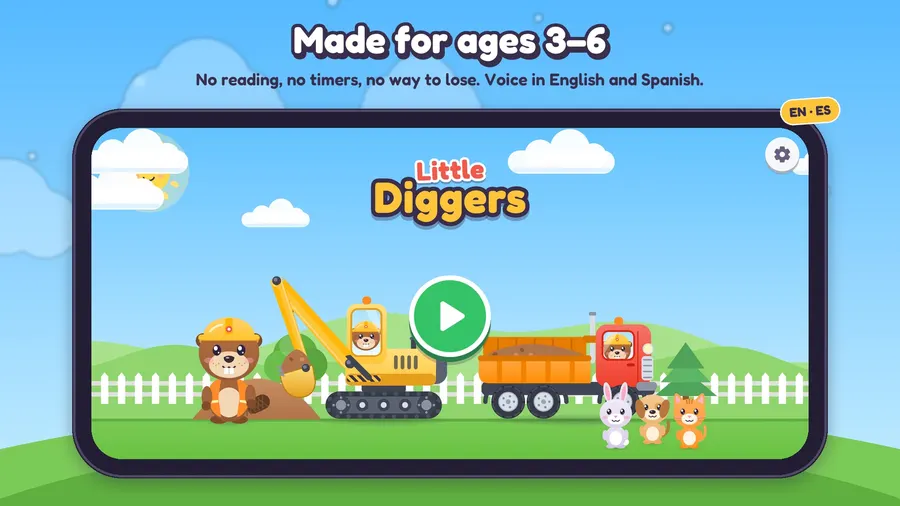
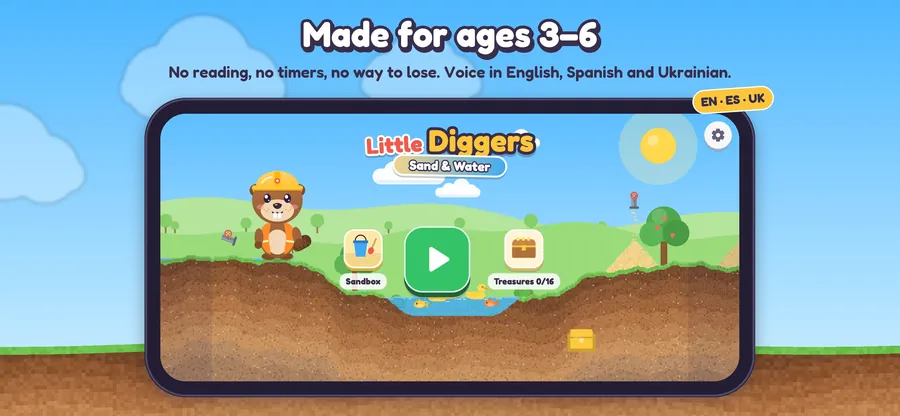
Little Diggers 2.0 (Sand & Water): privacy policy and Kido card
Policy (EN/ES/UK): new name, progress is finished levels, treasures and saved
sandboxes, "Start over" reset, ads on the menu and map and after some finished
levels. Kido page: new title, description, tags, icon and the 2.0 screenshots.

diff --git a/policies/kido-games/little-diggers/index.html b/policies/kido-games/little-diggers/index.html
@@ -3,8 +3,8 @@
 <head>
 <meta charset="utf-8">
 <meta name="viewport" content="width=device-width, initial-scale=1">
-<title>Little Diggers – Privacy Policy</title>
-<meta name="description" content="Privacy policy for Little Diggers, a construction building game for young children.">
+<title>Little Diggers: Sand &amp; Water – Privacy Policy</title>
+<meta name="description" content="Privacy policy for Little Diggers: Sand &amp; Water, a sand and water physics game for young children.">
 <meta name="robots" content="index, follow">
 <link rel="canonical" href="https://www.denxiik.com/policies/kido-games/little-diggers/" />
 <link rel="icon" href="../../../img/logo.webp">
@@ -37,19 +37,19 @@
   <nav><a href="#en">English</a><a href="#es">Español</a><a href="#uk">Українська</a></nav>
 
   <section id="en">
-    <h1>Little Diggers – Privacy Policy</h1>
-    <p class="muted">Last updated: September 28, 2026</p>
+    <h1>Little Diggers: Sand &amp; Water – Privacy Policy</h1>
+    <p class="muted">Last updated: October 21, 2026</p>
     <p>Little Diggers is a game for young children (ages 3–6). We designed it to collect as little as possible. This policy explains what happens to data when your child plays.</p>
 
     <h2>Information we collect</h2>
     <p>We do not collect any personal information. The game has no accounts, no sign-in, no chat, no photos or camera, no microphone recording and no contact with other players. We do not run our own servers or analytics.</p>
-    <p>Game progress (the houses your child built) and settings (language, sound, voice) are stored only on the device and are deleted when you uninstall the app or use "Start the town over" in the parent settings.</p>
+    <p>Game progress (finished levels, treasures found and your child's saved sandboxes) and settings (language, sound, voice) are stored only on the device and are deleted when you uninstall the app or use "Start over" in the parent settings.</p>
 
     <h2>Voice</h2>
     <p>Instructions are read aloud by the text-to-speech voice that is built into your device. No voice data is recorded or sent to us.</p>
 
     <h2>Advertising</h2>
-    <p>The game is free and shows a small number of ads provided by Google AdMob, only on menu screens and between houses, never during play. Every ad request is marked as directed to children (COPPA and Google Play Families Policy) and limited to content rated for general audiences (G). Ads are non-personalized: they are not based on your child's interests or behavior, and the app does not access the device advertising identifier (IDFA / Android advertising ID) or track users across apps.</p>
+    <p>The game is free and shows a small number of ads provided by Google AdMob, only on the menu and map screens and after some finished levels, never during play. Every ad request is marked as directed to children (COPPA and Google Play Families Policy) and limited to content rated for general audiences (G). Ads are non-personalized: they are not based on your child's interests or behavior, and the app does not access the device advertising identifier (IDFA / Android advertising ID) or track users across apps.</p>
     <p>To show and measure ads, Google's SDK may process limited technical information such as IP address (for approximate location), device type, operating system and app interactions with the ad. Google handles this information under its own policies for child-directed requests: <a href="https://policies.google.com/technologies/ads">policies.google.com/technologies/ads</a>.</p>
 
     <h2>In-app purchases and links</h2>
@@ -66,19 +66,19 @@
   </section>
 
   <section id="es" lang="es">
-    <h1>Little Diggers – Política de privacidad</h1>
-    <p class="muted">Última actualización: 28 de septiembre de 2026</p>
+    <h1>Little Diggers: Arena y agua – Política de privacidad</h1>
+    <p class="muted">Última actualización: 21 de octubre de 2026</p>
     <p>Little Diggers es un juego para niños pequeños (de 3 a 6 años). Lo diseñamos para recoger lo mínimo posible. Esta política explica qué pasa con los datos mientras tu peque juega.</p>
 
     <h2>Información que recogemos</h2>
     <p>No recogemos ninguna información personal. El juego no tiene cuentas, ni inicio de sesión, ni chat, ni fotos o cámara, ni grabación de micrófono, ni contacto con otros jugadores. No usamos servidores propios ni herramientas de analítica.</p>
-    <p>El progreso del juego (las casas construidas) y los ajustes (idioma, sonido, voz) se guardan solo en el dispositivo y se borran al desinstalar la app o al usar "Empezar el pueblo de nuevo" en los ajustes para padres.</p>
+    <p>El progreso del juego (niveles terminados, tesoros encontrados y los areneros guardados) y los ajustes (idioma, sonido, voz) se guardan solo en el dispositivo y se borran al desinstalar la app o al usar "Empezar de cero" en los ajustes para padres.</p>
 
     <h2>Voz</h2>
     <p>Las instrucciones las lee en voz alta la voz de texto a voz integrada en tu dispositivo. No se graba ni se nos envía ningún dato de voz.</p>
 
     <h2>Publicidad</h2>
-    <p>El juego es gratis y muestra pocos anuncios de Google AdMob, solo en los menús y entre casa y casa, nunca durante el juego. Cada solicitud de anuncio se marca como dirigida a niños (COPPA y Política de Familias de Google Play) y se limita a contenido apto para todos los públicos (G). Los anuncios no son personalizados: no se basan en los intereses ni en el comportamiento de tu peque, y la app no accede al identificador publicitario del dispositivo (IDFA / ID de publicidad de Android) ni sigue a los usuarios entre apps.</p>
+    <p>El juego es gratis y muestra pocos anuncios de Google AdMob, solo en el menú y el mapa y tras algunos niveles terminados, nunca durante el juego. Cada solicitud de anuncio se marca como dirigida a niños (COPPA y Política de Familias de Google Play) y se limita a contenido apto para todos los públicos (G). Los anuncios no son personalizados: no se basan en los intereses ni en el comportamiento de tu peque, y la app no accede al identificador publicitario del dispositivo (IDFA / ID de publicidad de Android) ni sigue a los usuarios entre apps.</p>
     <p>Para mostrar y medir los anuncios, el SDK de Google puede procesar información técnica limitada, como la dirección IP (para una ubicación aproximada), el tipo de dispositivo, el sistema operativo y las interacciones con el anuncio. Google trata esta información según sus propias políticas para solicitudes dirigidas a niños: <a href="https://policies.google.com/technologies/ads?hl=es">policies.google.com/technologies/ads</a>.</p>
 
     <h2>Compras y enlaces</h2>
@@ -95,19 +95,19 @@
   </section>
 
   <section id="uk" lang="uk">
-    <h1>Little Diggers – Політика конфіденційності</h1>
-    <p class="muted">Останнє оновлення: 28 вересня 2026 р.</p>
+    <h1>Little Diggers: Пісок і вода – Політика конфіденційності</h1>
+    <p class="muted">Останнє оновлення: 21 жовтня 2026 р.</p>
     <p>Little Diggers — це гра для малят (3–6 років). Ми створили її так, щоб вона збирала якомога менше. Ця політика пояснює, що відбувається з даними, коли грає ваша дитина.</p>
 
     <h2>Яку інформацію ми збираємо</h2>
     <p>Ми не збираємо жодної персональної інформації. У грі немає облікових записів, входу, чату, фото чи камери, запису з мікрофона й контакту з іншими гравцями. Ми не використовуємо власних серверів чи аналітики.</p>
-    <p>Прогрес у грі (будинки, які збудувала дитина) та налаштування (мова, звук, голос) зберігаються лише на пристрої та видаляються, коли ви видаляєте застосунок або обираєте в батьківських налаштуваннях «Почати містечко спочатку».</p>
+    <p>Прогрес у грі (пройдені рівні, знайдені скарби й збережені пісочниці дитини) та налаштування (мова, звук, голос) зберігаються лише на пристрої та видаляються, коли ви видаляєте застосунок або обираєте в батьківських налаштуваннях «Почати спочатку».</p>
 
     <h2>Голос</h2>
     <p>Інструкції озвучує вбудований у ваш пристрій голос синтезу мовлення. Голосові дані не записуються і не надсилаються нам.</p>
 
     <h2>Реклама</h2>
-    <p>Гра безкоштовна й показує невелику кількість реклами від Google AdMob, лише на екранах меню та між будинками, ніколи під час гри. Кожен запит реклами позначається як спрямований на дітей (COPPA та Політика Google Play для сімей) і обмежується контентом із рейтингом для всіх вікових груп (G). Реклама неперсоналізована: вона не ґрунтується на інтересах чи поведінці вашої дитини, а застосунок не звертається до рекламного ідентифікатора пристрою (IDFA / рекламний ID Android) і не відстежує користувачів між застосунками.</p>
+    <p>Гра безкоштовна й показує невелику кількість реклами від Google AdMob, лише в меню, на мапі та після деяких пройдених рівнів, ніколи під час гри. Кожен запит реклами позначається як спрямований на дітей (COPPA та Політика Google Play для сімей) і обмежується контентом із рейтингом для всіх вікових груп (G). Реклама неперсоналізована: вона не ґрунтується на інтересах чи поведінці вашої дитини, а застосунок не звертається до рекламного ідентифікатора пристрою (IDFA / рекламний ID Android) і не відстежує користувачів між застосунками.</p>
     <p>Щоб показувати рекламу та вимірювати її ефективність, SDK від Google може обробляти обмежену технічну інформацію, як-от IP-адресу (для визначення приблизного місцезнаходження), тип пристрою, операційну систему та взаємодію із рекламою в застосунку. Google обробляє цю інформацію відповідно до власних правил для запитів, спрямованих на дітей: <a href="https://policies.google.com/technologies/ads">policies.google.com/technologies/ads</a>.</p>
 
     <h2>Покупки в застосунку та посилання</h2>

diff --git a/ukr/kido/index.html b/ukr/kido/index.html
@@ -123,14 +123,14 @@
                 <div class="kido-card-shots"><img src="../../img/kido/shots/little-diggers-uk-1.webp" alt="скриншот Little Diggers" loading="lazy"><img src="../../img/kido/shots/little-diggers-uk-2.webp" alt="скриншот Little Diggers" loading="lazy"><img src="../../img/kido/shots/little-diggers-uk-3.webp" alt="скриншот Little Diggers" loading="lazy"><img src="../../img/kido/shots/little-diggers-uk-4.webp" alt="скриншот Little Diggers" loading="lazy"><img src="../../img/kido/shots/little-diggers-uk-5.webp" alt="скриншот Little Diggers" loading="lazy"><img src="../../img/kido/shots/little-diggers-uk-6.webp" alt="скриншот Little Diggers" loading="lazy"><img src="../../img/kido/shots/little-diggers-uk-7.webp" alt="скриншот Little Diggers" loading="lazy"><img src="../../img/kido/shots/little-diggers-uk-8.webp" alt="скриншот Little Diggers" loading="lazy"></div>
                 <div class="kido-card-body">
                     <div class="game-head">
-                        <img class="game-icon" src="../../img/kido/icons/little-diggers.webp" alt="Little Diggers" width="88" height="88" loading="lazy">
+                        <img class="game-icon" src="../../img/kido/icons/little-diggers.webp" alt="Little Diggers: Пісок і вода" width="88" height="88" loading="lazy">
                         <div>
-                            <h3 class="game-title">Little Diggers</h3>
+                            <h3 class="game-title">Little Diggers: Пісок і вода</h3>
                             <span class="game-age">Вік 3–6</span>
                         </div>
                     </div>
-                    <p class="game-description">Шестеро друзів-тваринок потребують нового дому! Копай, їдь, будуй, фарбуй і мий разом із цілим парком машин, поки бобер Бо пояснює кожен крок.</p>
-                    <ul class="game-tags"><li>Лічба</li><li>Кольори</li><li>Фігури</li><li>Дрібна моторика</li></ul>
+                    <p class="game-description">Справжня пісочниця з піском і водою, де змодельована кожна піщинка й крапля. Прокопай канал до спраглих квітів, збудуй і випробуй дамбу, зроби так, щоб мокрий пісок тримав форму, розтопи сніг і перетвори лаву на камінь, а бобер Бо читає кожен крок уголос.</p>
+                    <ul class="game-tags"><li>Фізика</li><li>Вода</li><li>Будівництво</li><li>Розвʼязування задач</li></ul>
                     <div class="game-actions"><span class="store-button store-button--soon" aria-disabled="true">
                         <i class="fas fa-clock"></i> Незабаром
                     </span>

diff --git a/es/kido/index.html b/es/kido/index.html
@@ -123,14 +123,14 @@
                 <div class="kido-card-shots"><img src="../../img/kido/shots/little-diggers-es-1.webp" alt="captura de Little Diggers" loading="lazy"><img src="../../img/kido/shots/little-diggers-es-2.webp" alt="captura de Little Diggers" loading="lazy"><img src="../../img/kido/shots/little-diggers-es-3.webp" alt="captura de Little Diggers" loading="lazy"><img src="../../img/kido/shots/little-diggers-es-4.webp" alt="captura de Little Diggers" loading="lazy"><img src="../../img/kido/shots/little-diggers-es-5.webp" alt="captura de Little Diggers" loading="lazy"><img src="../../img/kido/shots/little-diggers-es-6.webp" alt="captura de Little Diggers" loading="lazy"><img src="../../img/kido/shots/little-diggers-es-7.webp" alt="captura de Little Diggers" loading="lazy"><img src="../../img/kido/shots/little-diggers-es-8.webp" alt="captura de Little Diggers" loading="lazy"></div>
                 <div class="kido-card-body">
                     <div class="game-head">
-                        <img class="game-icon" src="../../img/kido/icons/little-diggers.webp" alt="Little Diggers" width="88" height="88" loading="lazy">
+                        <img class="game-icon" src="../../img/kido/icons/little-diggers.webp" alt="Little Diggers: Arena y agua" width="88" height="88" loading="lazy">
                         <div>
-                            <h3 class="game-title">Little Diggers</h3>
+                            <h3 class="game-title">Little Diggers: Arena y agua</h3>
                             <span class="game-age">Edad 3–6</span>
                         </div>
                     </div>
-                    <p class="game-description">¡Seis amigos animales necesitan una casa nueva! Excava, conduce, construye, pinta y lava con un montón de máquinas mientras Bo el castor explica cada paso.</p>
-                    <ul class="game-tags"><li>Contar</li><li>Colores</li><li>Figuras</li><li>Motricidad fina</li></ul>
+                    <p class="game-description">Un arenero de arena y agua de verdad en el que cada grano y cada gota están simulados. Excava un canal hasta las flores sedientas, construye un dique y pruébalo, haz que la arena mojada se sostenga, derrite nieve y enfría lava hasta volverla roca mientras Bo el castor lee cada paso en voz alta.</p>
+                    <ul class="game-tags"><li>Física</li><li>Agua</li><li>Construir</li><li>Resolver problemas</li></ul>
                     <div class="game-actions"><span class="store-button store-button--soon" aria-disabled="true">
                         <i class="fas fa-clock"></i> Próximamente
                     </span>

diff --git a/en/kido/index.html b/en/kido/index.html
@@ -123,14 +123,14 @@
                 <div class="kido-card-shots"><img src="../../img/kido/shots/little-diggers-en-1.webp" alt="screenshot of Little Diggers" loading="lazy"><img src="../../img/kido/shots/little-diggers-en-2.webp" alt="screenshot of Little Diggers" loading="lazy"><img src="../../img/kido/shots/little-diggers-en-3.webp" alt="screenshot of Little Diggers" loading="lazy"><img src="../../img/kido/shots/little-diggers-en-4.webp" alt="screenshot of Little Diggers" loading="lazy"><img src="../../img/kido/shots/little-diggers-en-5.webp" alt="screenshot of Little Diggers" loading="lazy"><img src="../../img/kido/shots/little-diggers-en-6.webp" alt="screenshot of Little Diggers" loading="lazy"><img src="../../img/kido/shots/little-diggers-en-7.webp" alt="screenshot of Little Diggers" loading="lazy"><img src="../../img/kido/shots/little-diggers-en-8.webp" alt="screenshot of Little Diggers" loading="lazy"></div>
                 <div class="kido-card-body">
                     <div class="game-head">
-                        <img class="game-icon" src="../../img/kido/icons/little-diggers.webp" alt="Little Diggers" width="88" height="88" loading="lazy">
+                        <img class="game-icon" src="../../img/kido/icons/little-diggers.webp" alt="Little Diggers: Sand &amp; Water" width="88" height="88" loading="lazy">
                         <div>
-                            <h3 class="game-title">Little Diggers</h3>
+                            <h3 class="game-title">Little Diggers: Sand &amp; Water</h3>
                             <span class="game-age">Ages 3–6</span>
                         </div>
                     </div>
-                    <p class="game-description">Six animal friends need a new home! Dig, drive, build, paint and wash with a fleet of machines while Bo the beaver explains every step.</p>
-                    <ul class="game-tags"><li>Counting</li><li>Colors</li><li>Shapes</li><li>Fine motor</li></ul>
+                    <p class="game-description">A real sand and water sandbox where every grain and drop is simulated. Dig a channel to thirsty flowers, build a dam and test it, make wet sand stand up, melt snow and cool lava into rock while Bo the beaver reads every step aloud.</p>
+                    <ul class="game-tags"><li>Physics</li><li>Water</li><li>Building</li><li>Problem solving</li></ul>
                     <div class="game-actions"><span class="store-button store-button--soon" aria-disabled="true">
                         <i class="fas fa-clock"></i> Coming soon
                     </span>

▶ _Task statement_: If a line in the data above includes the string "name", copy it.

▶ _Written answer_:
Policy (EN/ES/UK): new name, progress is finished levels, treasures and saved
 <meta name="viewport" content="width=device-width, initial-scale=1">
-<meta name="description" content="Privacy policy for Little Diggers, a construction building game for young children.">
+<meta name="description" content="Privacy policy for Little Diggers: Sand &amp; Water, a sand and water physics game for young children.">
 <meta name="robots" content="index, follow">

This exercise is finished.